### DATA SHOWN:

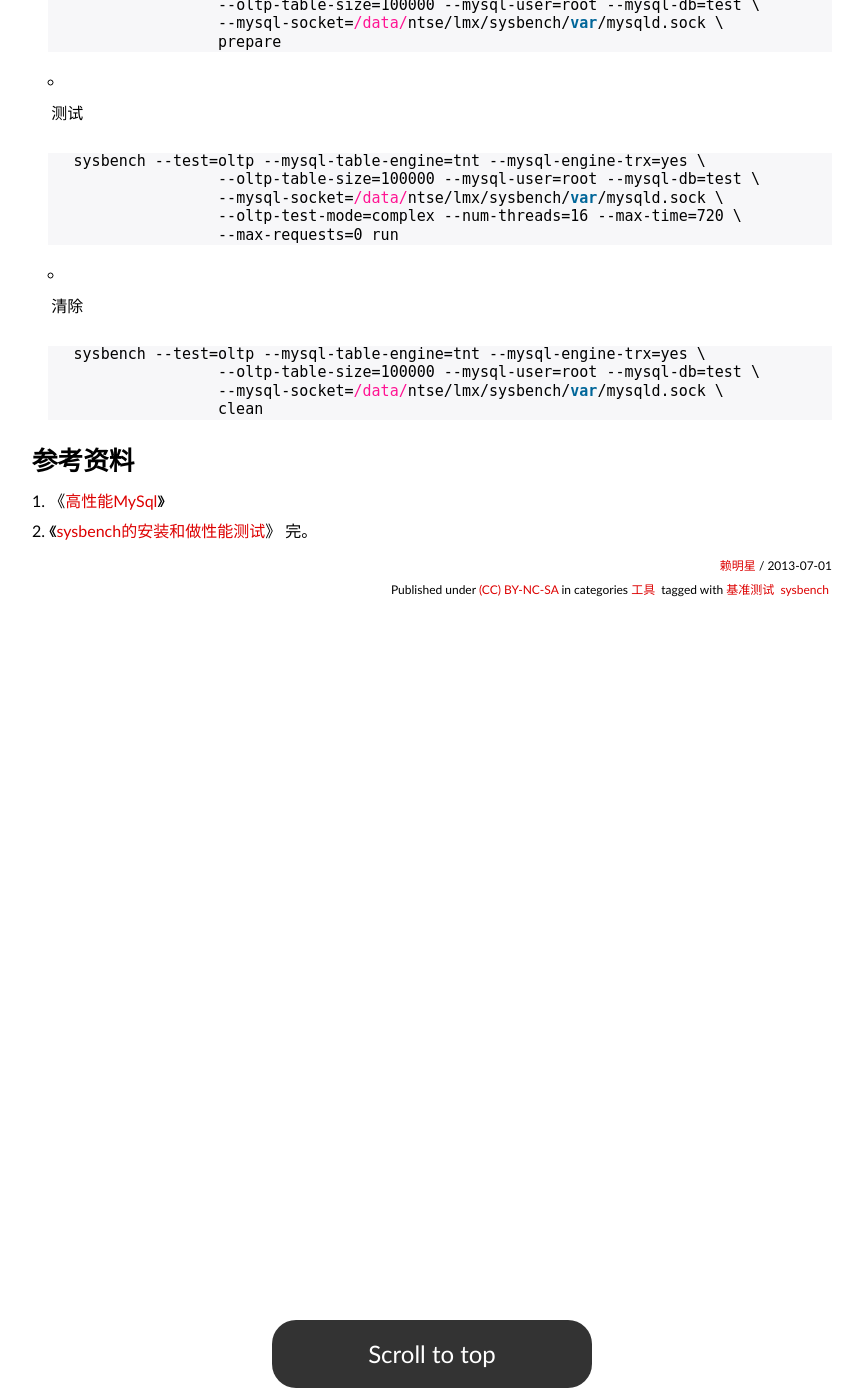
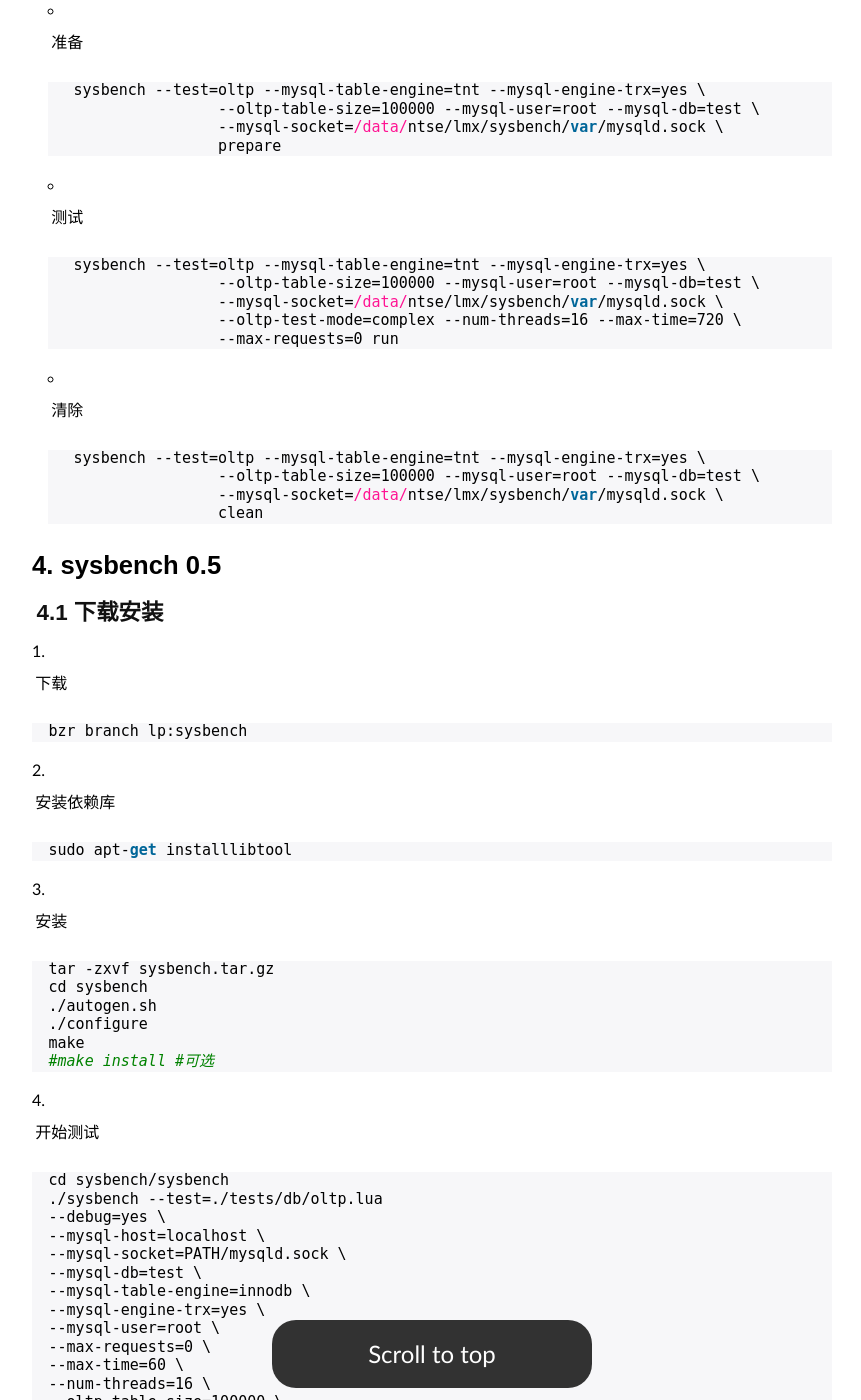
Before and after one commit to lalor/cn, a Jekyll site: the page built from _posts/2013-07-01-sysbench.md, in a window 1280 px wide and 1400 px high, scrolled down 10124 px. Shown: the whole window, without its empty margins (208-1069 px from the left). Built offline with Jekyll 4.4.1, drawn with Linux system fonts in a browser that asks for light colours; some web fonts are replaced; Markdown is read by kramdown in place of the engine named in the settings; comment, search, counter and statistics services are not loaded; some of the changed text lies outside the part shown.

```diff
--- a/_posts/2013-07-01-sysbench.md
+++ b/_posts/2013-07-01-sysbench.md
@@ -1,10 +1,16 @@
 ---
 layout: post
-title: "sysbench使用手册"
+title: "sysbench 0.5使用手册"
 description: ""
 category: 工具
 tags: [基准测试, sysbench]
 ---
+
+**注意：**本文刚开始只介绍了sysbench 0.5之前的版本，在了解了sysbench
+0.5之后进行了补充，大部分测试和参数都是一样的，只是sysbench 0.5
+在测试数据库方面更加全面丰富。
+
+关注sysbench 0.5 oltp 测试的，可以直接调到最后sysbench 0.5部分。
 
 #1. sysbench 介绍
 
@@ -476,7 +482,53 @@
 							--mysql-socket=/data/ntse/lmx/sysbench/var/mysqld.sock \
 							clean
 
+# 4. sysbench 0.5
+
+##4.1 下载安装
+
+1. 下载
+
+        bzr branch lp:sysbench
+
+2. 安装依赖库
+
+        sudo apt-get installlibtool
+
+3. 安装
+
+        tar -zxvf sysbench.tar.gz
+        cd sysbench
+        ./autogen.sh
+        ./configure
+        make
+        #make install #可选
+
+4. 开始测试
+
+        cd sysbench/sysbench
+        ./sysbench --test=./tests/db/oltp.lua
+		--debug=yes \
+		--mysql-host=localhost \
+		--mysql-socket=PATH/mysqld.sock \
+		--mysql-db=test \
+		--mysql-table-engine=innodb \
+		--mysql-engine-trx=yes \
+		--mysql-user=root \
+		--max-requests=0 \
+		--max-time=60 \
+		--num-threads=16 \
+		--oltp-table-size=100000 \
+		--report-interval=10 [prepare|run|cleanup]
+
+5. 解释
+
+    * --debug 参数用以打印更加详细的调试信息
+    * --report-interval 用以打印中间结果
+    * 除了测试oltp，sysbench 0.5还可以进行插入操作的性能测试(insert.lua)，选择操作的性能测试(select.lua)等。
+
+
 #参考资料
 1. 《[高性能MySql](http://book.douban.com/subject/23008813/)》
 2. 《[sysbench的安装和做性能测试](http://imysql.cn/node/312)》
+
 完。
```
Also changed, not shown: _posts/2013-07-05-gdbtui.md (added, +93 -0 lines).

### TASK PROMPT:
A word-for-word copy of the data above is needed, one that omits the pictures.

### SOLUTION FOR THIS EXERCISE:
Before and after one commit to lalor/cn, a Jekyll site: the page built from _posts/2013-07-01-sysbench.md, in a window 1280 px wide and 1400 px high, scrolled down 10124 px. Shown: the whole window, without its empty margins (208-1069 px from the left). Built offline with Jekyll 4.4.1, drawn with Linux system fonts in a browser that asks for light colours; some web fonts are replaced; Markdown is read by kramdown in place of the engine named in the settings; comment, search, counter and statistics services are not loaded; some of the changed text lies outside the part shown.

```diff
--- a/_posts/2013-07-01-sysbench.md
+++ b/_posts/2013-07-01-sysbench.md
@@ -1,10 +1,16 @@
 ---
 layout: post
-title: "sysbench使用手册"
+title: "sysbench 0.5使用手册"
 description: ""
 category: 工具
 tags: [基准测试, sysbench]
 ---
+
+**注意：**本文刚开始只介绍了sysbench 0.5之前的版本，在了解了sysbench
+0.5之后进行了补充，大部分测试和参数都是一样的，只是sysbench 0.5
+在测试数据库方面更加全面丰富。
+
+关注sysbench 0.5 oltp 测试的，可以直接调到最后sysbench 0.5部分。
 
 #1. sysbench 介绍
 
@@ -476,7 +482,53 @@
 							--mysql-socket=/data/ntse/lmx/sysbench/var/mysqld.sock \
 							clean
 
+# 4. sysbench 0.5
+
+##4.1 下载安装
+
+1. 下载
+
+        bzr branch lp:sysbench
+
+2. 安装依赖库
+
+        sudo apt-get installlibtool
+
+3. 安装
+
+        tar -zxvf sysbench.tar.gz
+        cd sysbench
+        ./autogen.sh
+        ./configure
+        make
+        #make install #可选
+
+4. 开始测试
+
+        cd sysbench/sysbench
+        ./sysbench --test=./tests/db/oltp.lua
+		--debug=yes \
+		--mysql-host=localhost \
+		--mysql-socket=PATH/mysqld.sock \
+		--mysql-db=test \
+		--mysql-table-engine=innodb \
+		--mysql-engine-trx=yes \
+		--mysql-user=root \
+		--max-requests=0 \
+		--max-time=60 \
+		--num-threads=16 \
+		--oltp-table-size=100000 \
+		--report-interval=10 [prepare|run|cleanup]
+
+5. 解释
+
+    * --debug 参数用以打印更加详细的调试信息
+    * --report-interval 用以打印中间结果
+    * 除了测试oltp，sysbench 0.5还可以进行插入操作的性能测试(insert.lua)，选择操作的性能测试(select.lua)等。
+
+
 #参考资料
 1. 《[高性能MySql](http://book.douban.com/subject/23008813/)》
 2. 《[sysbench的安装和做性能测试](http://imysql.cn/node/312)》
+
 完。
```
Also changed, not shown: _posts/2013-07-05-gdbtui.md (added, +93 -0 lines).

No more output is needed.